[Difference listings]
================================
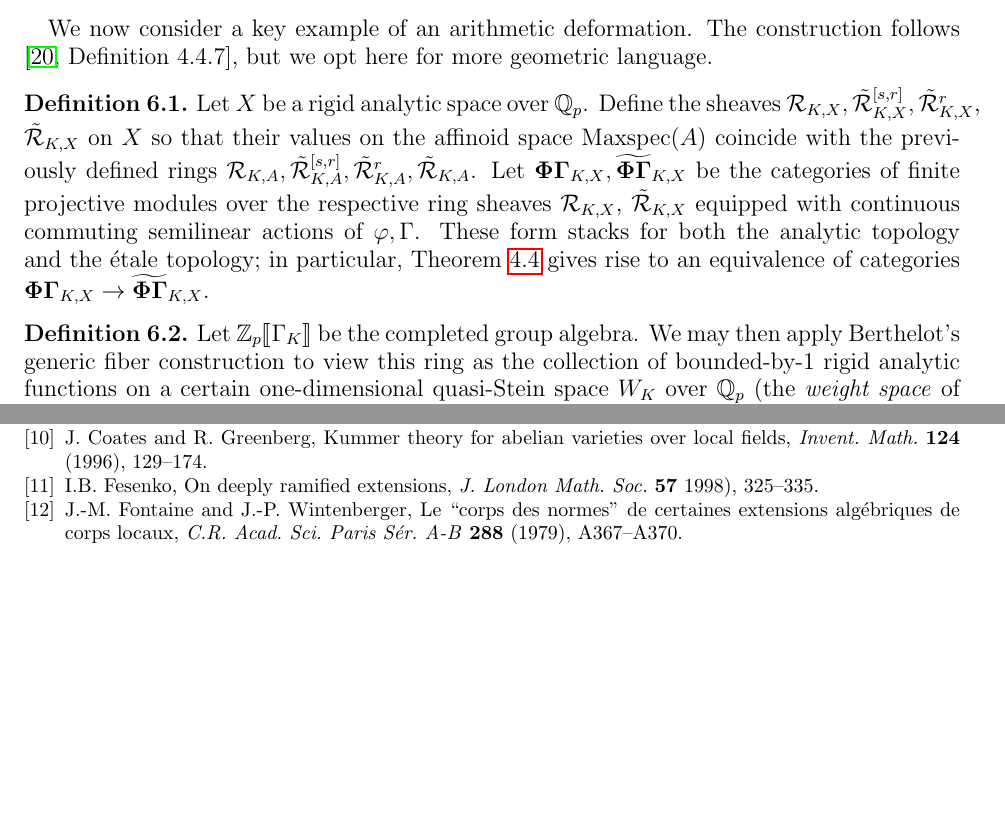
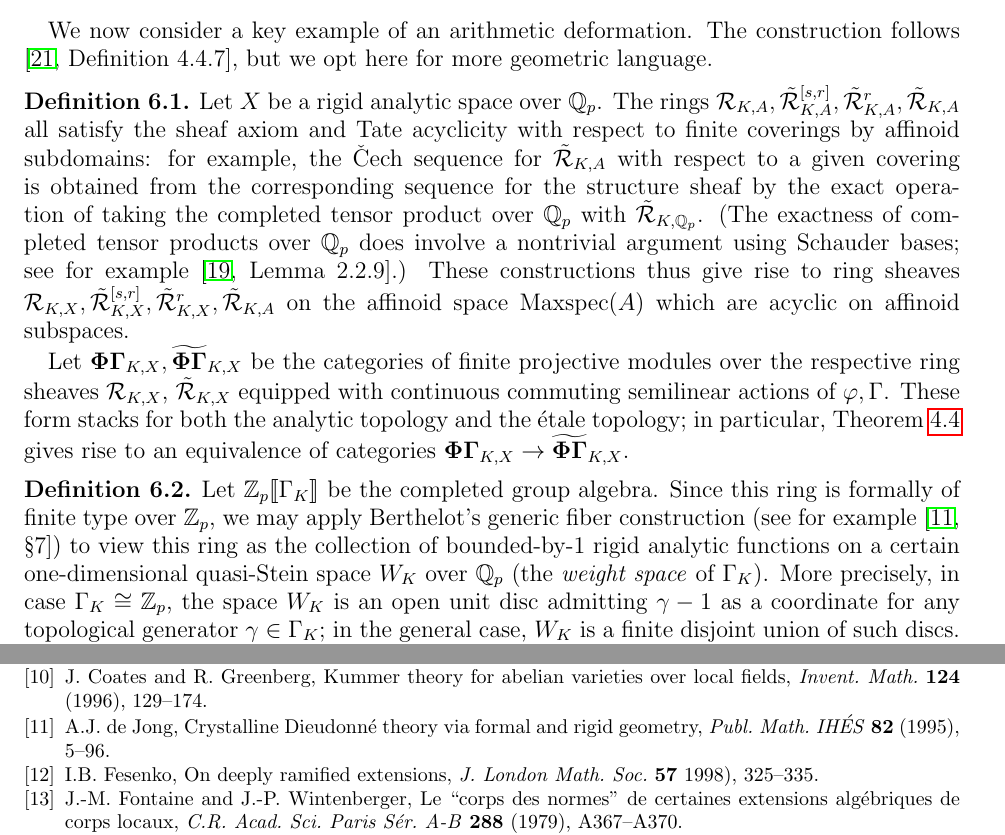
Before and after one commit to kedlaya/categories-phigamma, a LaTeX paper (imperfect-perfect.tex): two parts of pages 13 and 19 of 19, joined at a grey line, cut so that both start at the same text, the shorter picture padded with empty space. Compiled offline with pdfLaTeX.

Commit message:
Section 6 edits

```diff
--- a/imperfect-perfect.tex
+++ b/imperfect-perfect.tex
@@ -728,19 +728,25 @@ We now consider a key example of an arithmetic deformation. The construction fol
 
 \begin{defn}
 Let $X$ be a rigid analytic space over $\QQ_p$.
-Define the sheaves $\calR_{K,X}, \tilde{\calR}^{[s,r]}_{K,X}, \tilde{\calR}^{r}_{K,X}$,
-$\tilde{\calR}_{K,X}$ on $X$ so that their values on the affinoid space $\Maxspec(A)$
-coincide with the previously defined rings $\calR_{K,A}, \tilde{\calR}^{[s,r]}_{K,A}, \tilde{\calR}^{r}_{K,A}, \tilde{\calR}_{K,A}$.
+The rings $\calR_{K,A}, \tilde{\calR}^{[s,r]}_{K,A}, \tilde{\calR}^{r}_{K,A}, \tilde{\calR}_{K,A}$ all satisfy the sheaf axiom and Tate acyclicity with respect to finite coverings by affinoid subdomains: for example, the \v{C}ech sequence for $\tilde{\calR}_{K,A}$
+with respect to a given covering is obtained from the corresponding sequence for the structure sheaf by the exact operation of
+taking the completed tensor product over $\QQ_p$ with $\tilde{\calR}_{K,\QQ_p}$.
+(The exactness of completed tensor products over $\QQ_p$ does involve a nontrivial argument using Schauder bases; see for example \cite[Lemma~2.2.9]{kedlaya-liu1}.)
+These constructions thus give rise to ring sheaves $\calR_{K,X}, \tilde{\calR}^{[s,r]}_{K,X}, \tilde{\calR}^{r}_{K,X}, \tilde{\calR}_{K,A}$ on the affinoid space $\Maxspec(A)$ which are acyclic on affinoid subspaces.
+
 Let $\PhiGamma_{K,X}, \PhiGammatilde_{K,X}$ be the categories of finite projective
 modules over the respective ring sheaves $\calR_{K,X}$, $\tilde{\calR}_{K,X}$ equipped with continuous commuting semilinear actions of $\varphi, \Gamma$.
 These form stacks for both the analytic topology and the \'etale topology; in particular, Theorem~\ref{T:tilde no tilde} gives rise to an equivalence of categories $\PhiGamma_{K,X} \to \PhiGammatilde_{K,X}$.
 \end{defn}
 
 \begin{defn}
-Let $\ZZ_p \llbracket \Gamma_K \rrbracket$ be the completed group algebra. We may then apply Berthelot's generic fiber construction to view this ring as the collection of bounded-by-1 rigid analytic functions on a certain one-dimensional quasi-Stein space $W_K$ over $\QQ_p$ (the \emph{weight space} of $\Gamma_K$).
+Let $\ZZ_p \llbracket \Gamma_K \rrbracket$ be the completed group algebra.
+Since this ring is formally of finite type over $\ZZ_p$, we may apply Berthelot's generic fiber construction (see for example \cite[\S 7]{dejong-crys})
+to view this ring as the collection of bounded-by-1 rigid analytic functions on a certain one-dimensional quasi-Stein space $W_K$ over $\QQ_p$ (the \emph{weight space} of $\Gamma_K$).
+More precisely, in case $\Gamma_K \cong \ZZ_p$, the space $W_K$ is an open unit disc admitting $\gamma-1$ as a coordinate for any topological generator $\gamma \in \Gamma_K$; in the general case, $W_K$ is a finite disjoint union of such discs.
+
 The action of $\ZZ_p \llbracket \Gamma_K \rrbracket$ on $\Lambda_K = \calO(W_K)$ by (left) multiplication
 defines a canonical one-dimensional Galois representation on $W_K$; let $\Dfm_{K}$ be the corresponding $(\varphi, \Gamma_K)$-module.
-
 For $X$ a rigid analytic space over $\QQ_p$ and $M \in \PhiGamma_{K,X}$,
 define the \emph{cyclotomic deformation} of $M$
 as the external tensor product $M \boxtimes \Dfm_{K} \in \PhiGamma_{K,X \times_{\Qp} W_K}$. We similarly define the cyclotomic deformation of $\tilde{M} \in \PhiGammatilde_{K,X}$ as an object $\tilde{M} \boxtimes \Dfm_{K}$ of $\PhiGammatilde_{K,X \times_{\Qp} W_K}$.
@@ -1084,6 +1090,10 @@ F. Cherbonnier and P. Colmez, Repr\'esentations $p$-adiques surconvergentes,
 J. Coates and R. Greenberg, Kummer theory for abelian varieties over local fields,
 \textit{Invent. Math.} \textbf{124} (1996), 129--174.
 
+\bibitem{dejong-crys}
+A.J. de Jong, Crystalline Dieudonn\'e theory via formal and rigid geometry,
+\textit{Publ. Math. IH\'ES} \textbf{82} (1995), 5--96.
+
 \bibitem{fesenko}
 I.B. Fesenko, On deeply ramified extensions,
 \textit{J. London Math. Soc.} \textbf{57} 1998), 325--335.
```
Also changed, not shown: changes-1-to-2.tex (+6 -0 lines).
================================
**ASSIGNED TASK**
Which lines in the records above contain the word "Maxspec"? Copy each one.

**RESPONSE AREA**
-$\tilde{\calR}_{K,X}$ on $X$ so that their values on the affinoid space $\Maxspec(A)$
+These constructions thus give rise to ring sheaves $\calR_{K,X}, \tilde{\calR}^{[s,r]}_{K,X}, \tilde{\calR}^{r}_{K,X}, \tilde{\calR}_{K,A}$ on the affinoid space $\Maxspec(A)$ which are acyclic on affinoid subspaces.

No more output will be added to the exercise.